> WORK TO BE COMPLETED
Any picture in the listing is left out of the copy; all else is duplicated exactly.

> RECORDED INFORMATION
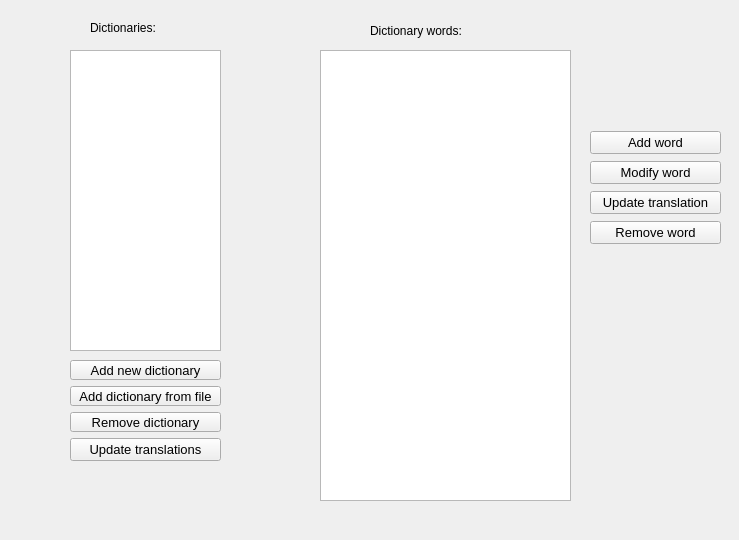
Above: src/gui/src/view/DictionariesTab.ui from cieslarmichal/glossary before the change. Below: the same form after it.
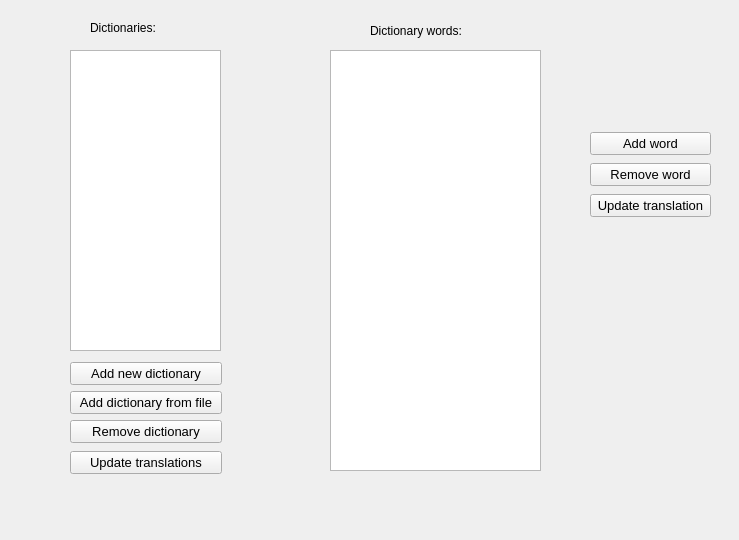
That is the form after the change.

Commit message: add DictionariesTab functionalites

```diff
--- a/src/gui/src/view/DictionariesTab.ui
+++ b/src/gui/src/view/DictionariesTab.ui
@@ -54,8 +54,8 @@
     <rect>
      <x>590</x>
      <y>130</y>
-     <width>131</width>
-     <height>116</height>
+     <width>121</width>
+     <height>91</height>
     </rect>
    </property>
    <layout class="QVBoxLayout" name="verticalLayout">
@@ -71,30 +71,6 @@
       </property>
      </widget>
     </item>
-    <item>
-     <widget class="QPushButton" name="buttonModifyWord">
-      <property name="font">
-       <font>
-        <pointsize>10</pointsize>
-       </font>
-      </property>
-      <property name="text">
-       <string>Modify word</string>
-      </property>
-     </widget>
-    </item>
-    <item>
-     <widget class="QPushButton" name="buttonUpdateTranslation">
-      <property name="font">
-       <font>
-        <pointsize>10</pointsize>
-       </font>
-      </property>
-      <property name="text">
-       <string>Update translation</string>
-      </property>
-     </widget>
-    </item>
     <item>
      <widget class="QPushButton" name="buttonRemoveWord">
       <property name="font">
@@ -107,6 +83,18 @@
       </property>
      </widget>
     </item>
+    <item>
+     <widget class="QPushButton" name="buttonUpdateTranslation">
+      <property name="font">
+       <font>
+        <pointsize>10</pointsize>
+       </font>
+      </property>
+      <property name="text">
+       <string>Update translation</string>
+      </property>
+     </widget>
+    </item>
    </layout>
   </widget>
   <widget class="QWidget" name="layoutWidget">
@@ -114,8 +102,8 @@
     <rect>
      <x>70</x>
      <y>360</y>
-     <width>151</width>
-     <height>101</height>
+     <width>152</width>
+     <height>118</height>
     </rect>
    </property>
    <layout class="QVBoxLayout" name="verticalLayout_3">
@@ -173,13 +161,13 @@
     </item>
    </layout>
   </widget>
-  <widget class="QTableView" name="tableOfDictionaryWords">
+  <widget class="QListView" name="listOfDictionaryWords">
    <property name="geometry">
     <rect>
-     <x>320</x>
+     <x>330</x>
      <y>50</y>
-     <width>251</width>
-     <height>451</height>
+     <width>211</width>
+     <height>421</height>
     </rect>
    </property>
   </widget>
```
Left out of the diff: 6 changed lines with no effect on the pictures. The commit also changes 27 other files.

> EXERCISE OUTPUT
Above: src/gui/src/view/DictionariesTab.ui from cieslarmichal/glossary before the change. Below: the same form after it.
That is the form after the change.

Commit message: add DictionariesTab functionalites

```diff
--- a/src/gui/src/view/DictionariesTab.ui
+++ b/src/gui/src/view/DictionariesTab.ui
@@ -54,8 +54,8 @@
     <rect>
      <x>590</x>
      <y>130</y>
-     <width>131</width>
-     <height>116</height>
+     <width>121</width>
+     <height>91</height>
     </rect>
    </property>
    <layout class="QVBoxLayout" name="verticalLayout">
@@ -71,30 +71,6 @@
       </property>
      </widget>
     </item>
-    <item>
-     <widget class="QPushButton" name="buttonModifyWord">
-      <property name="font">
-       <font>
-        <pointsize>10</pointsize>
-       </font>
-      </property>
-      <property name="text">
-       <string>Modify word</string>
-      </property>
-     </widget>
-    </item>
-    <item>
-     <widget class="QPushButton" name="buttonUpdateTranslation">
-      <property name="font">
-       <font>
-        <pointsize>10</pointsize>
-       </font>
-      </property>
-      <property name="text">
-       <string>Update translation</string>
-      </property>
-     </widget>
-    </item>
     <item>
      <widget class="QPushButton" name="buttonRemoveWord">
       <property name="font">
@@ -107,6 +83,18 @@
       </property>
      </widget>
     </item>
+    <item>
+     <widget class="QPushButton" name="buttonUpdateTranslation">
+      <property name="font">
+       <font>
+        <pointsize>10</pointsize>
+       </font>
+      </property>
+      <property name="text">
+       <string>Update translation</string>
+      </property>
+     </widget>
+    </item>
    </layout>
   </widget>
   <widget class="QWidget" name="layoutWidget">
@@ -114,8 +102,8 @@
     <rect>
      <x>70</x>
      <y>360</y>
-     <width>151</width>
-     <height>101</height>
+     <width>152</width>
+     <height>118</height>
     </rect>
    </property>
    <layout class="QVBoxLayout" name="verticalLayout_3">
@@ -173,13 +161,13 @@
     </item>
    </layout>
   </widget>
-  <widget class="QTableView" name="tableOfDictionaryWords">
+  <widget class="QListView" name="listOfDictionaryWords">
    <property name="geometry">
     <rect>
-     <x>320</x>
+     <x>330</x>
      <y>50</y>
-     <width>251</width>
-     <height>451</height>
+     <width>211</width>
+     <height>421</height>
     </rect>
    </property>
   </widget>
```
Left out of the diff: 6 changed lines with no effect on the pictures. The commit also changes 27 other files.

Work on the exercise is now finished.